(Stored data entries)

++++++

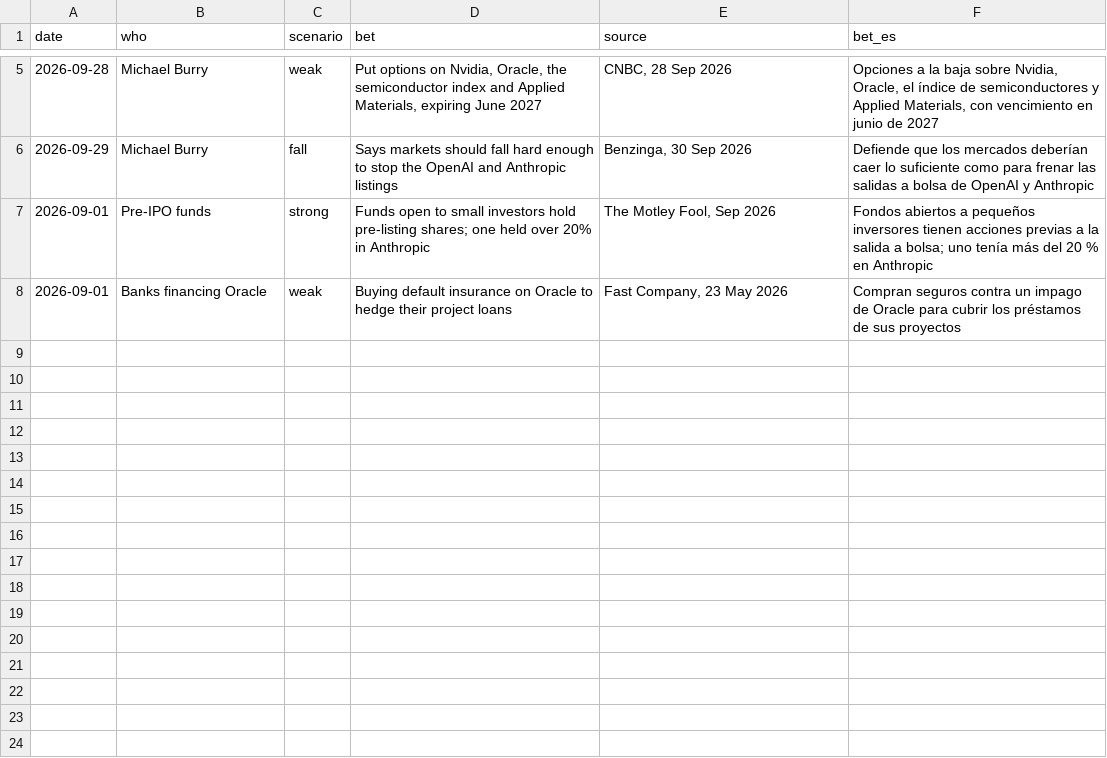
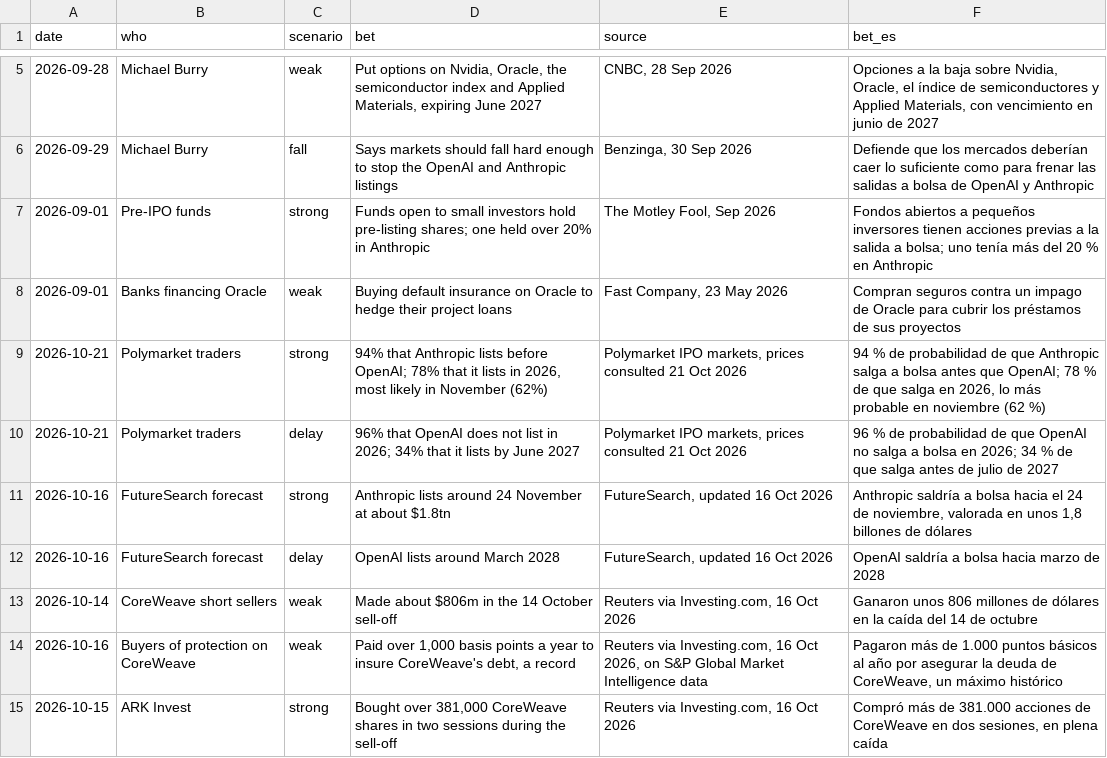
Before and after one commit to Acedoo/chips-and-risk, a CSV file: bets.csv, drawn as a sheet; only a part is shown, gaps mark what is left out; the diff names each change by its address in the sheet, - before the commit and + after, or states it on an @@ line.

```diff
--- a/bets.csv
+++ b/bets.csv
+row 9: 2026-10-21 | Polymarket traders | strong | 94% that Anthropic lists before OpenAI; 78% that it lists in 2026, most likely in November (62%) | Polymarket IPO markets, prices consulted 21 Oct 2026 | 94 % de probabilidad de que Anthropic salga a bolsa antes que OpenAI; 78 % de que salga en 2026, lo más probable en noviembre (62 %)
+row 10: 2026-10-21 | Polymarket traders | delay | 96% that OpenAI does not list in 2026; 34% that it lists by June 2027 | Polymarket IPO markets, prices consulted 21 Oct 2026 | 96 % de probabilidad de que OpenAI no salga a bolsa en 2026; 34 % de que salga antes de julio de 2027
+row 11: 2026-10-16 | FutureSearch forecast | strong | Anthropic lists around 24 November at about $1.8tn | FutureSearch, updated 16 Oct 2026 | Anthropic saldría a bolsa hacia el 24 de noviembre, valorada en unos 1,8 billones de dólares
+row 12: 2026-10-16 | FutureSearch forecast | delay | OpenAI lists around March 2028 | FutureSearch, updated 16 Oct 2026 | OpenAI saldría a bolsa hacia marzo de 2028
+row 13: 2026-10-14 | CoreWeave short sellers | weak | Made about $806m in the 14 October sell-off | Reuters via Investing.com, 16 Oct 2026 | Ganaron unos 806 millones de dólares en la caída del 14 de octubre
+row 14: 2026-10-16 | Buyers of protection on CoreWeave | weak | Paid over 1,000 basis points a year to insure CoreWeave's debt, a record | Reuters via Investing.com, 16 Oct 2026, on S&P Global Market Intelligence data | Pagaron más de 1.000 puntos básicos al año por asegurar la deuda de CoreWeave, un máximo histórico
+row 15: 2026-10-15 | ARK Invest | strong | Bought over 381,000 CoreWeave shares in two sessions during the sell-off | Reuters via Investing.com, 16 Oct 2026 | Compró más de 381.000 acciones de CoreWeave en dos sesiones, en plena caída
```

++++++

• TASK GOAL:
Without including any pictures, copy every line above exactly.

• RESULT OF THE TASK:
Before and after one commit to Acedoo/chips-and-risk, a CSV file: bets.csv, drawn as a sheet; only a part is shown, gaps mark what is left out; the diff names each change by its address in the sheet, - before the commit and + after, or states it on an @@ line.

```diff
--- a/bets.csv
+++ b/bets.csv
+row 9: 2026-10-21 | Polymarket traders | strong | 94% that Anthropic lists before OpenAI; 78% that it lists in 2026, most likely in November (62%) | Polymarket IPO markets, prices consulted 21 Oct 2026 | 94 % de probabilidad de que Anthropic salga a bolsa antes que OpenAI; 78 % de que salga en 2026, lo más probable en noviembre (62 %)
+row 10: 2026-10-21 | Polymarket traders | delay | 96% that OpenAI does not list in 2026; 34% that it lists by June 2027 | Polymarket IPO markets, prices consulted 21 Oct 2026 | 96 % de probabilidad de que OpenAI no salga a bolsa en 2026; 34 % de que salga antes de julio de 2027
+row 11: 2026-10-16 | FutureSearch forecast | strong | Anthropic lists around 24 November at about $1.8tn | FutureSearch, updated 16 Oct 2026 | Anthropic saldría a bolsa hacia el 24 de noviembre, valorada en unos 1,8 billones de dólares
+row 12: 2026-10-16 | FutureSearch forecast | delay | OpenAI lists around March 2028 | FutureSearch, updated 16 Oct 2026 | OpenAI saldría a bolsa hacia marzo de 2028
+row 13: 2026-10-14 | CoreWeave short sellers | weak | Made about $806m in the 14 October sell-off | Reuters via Investing.com, 16 Oct 2026 | Ganaron unos 806 millones de dólares en la caída del 14 de octubre
+row 14: 2026-10-16 | Buyers of protection on CoreWeave | weak | Paid over 1,000 basis points a year to insure CoreWeave's debt, a record | Reuters via Investing.com, 16 Oct 2026, on S&P Global Market Intelligence data | Pagaron más de 1.000 puntos básicos al año por asegurar la deuda de CoreWeave, un máximo histórico
+row 15: 2026-10-15 | ARK Invest | strong | Bought over 381,000 CoreWeave shares in two sessions during the sell-off | Reuters via Investing.com, 16 Oct 2026 | Compró más de 381.000 acciones de CoreWeave en dos sesiones, en plena caída
```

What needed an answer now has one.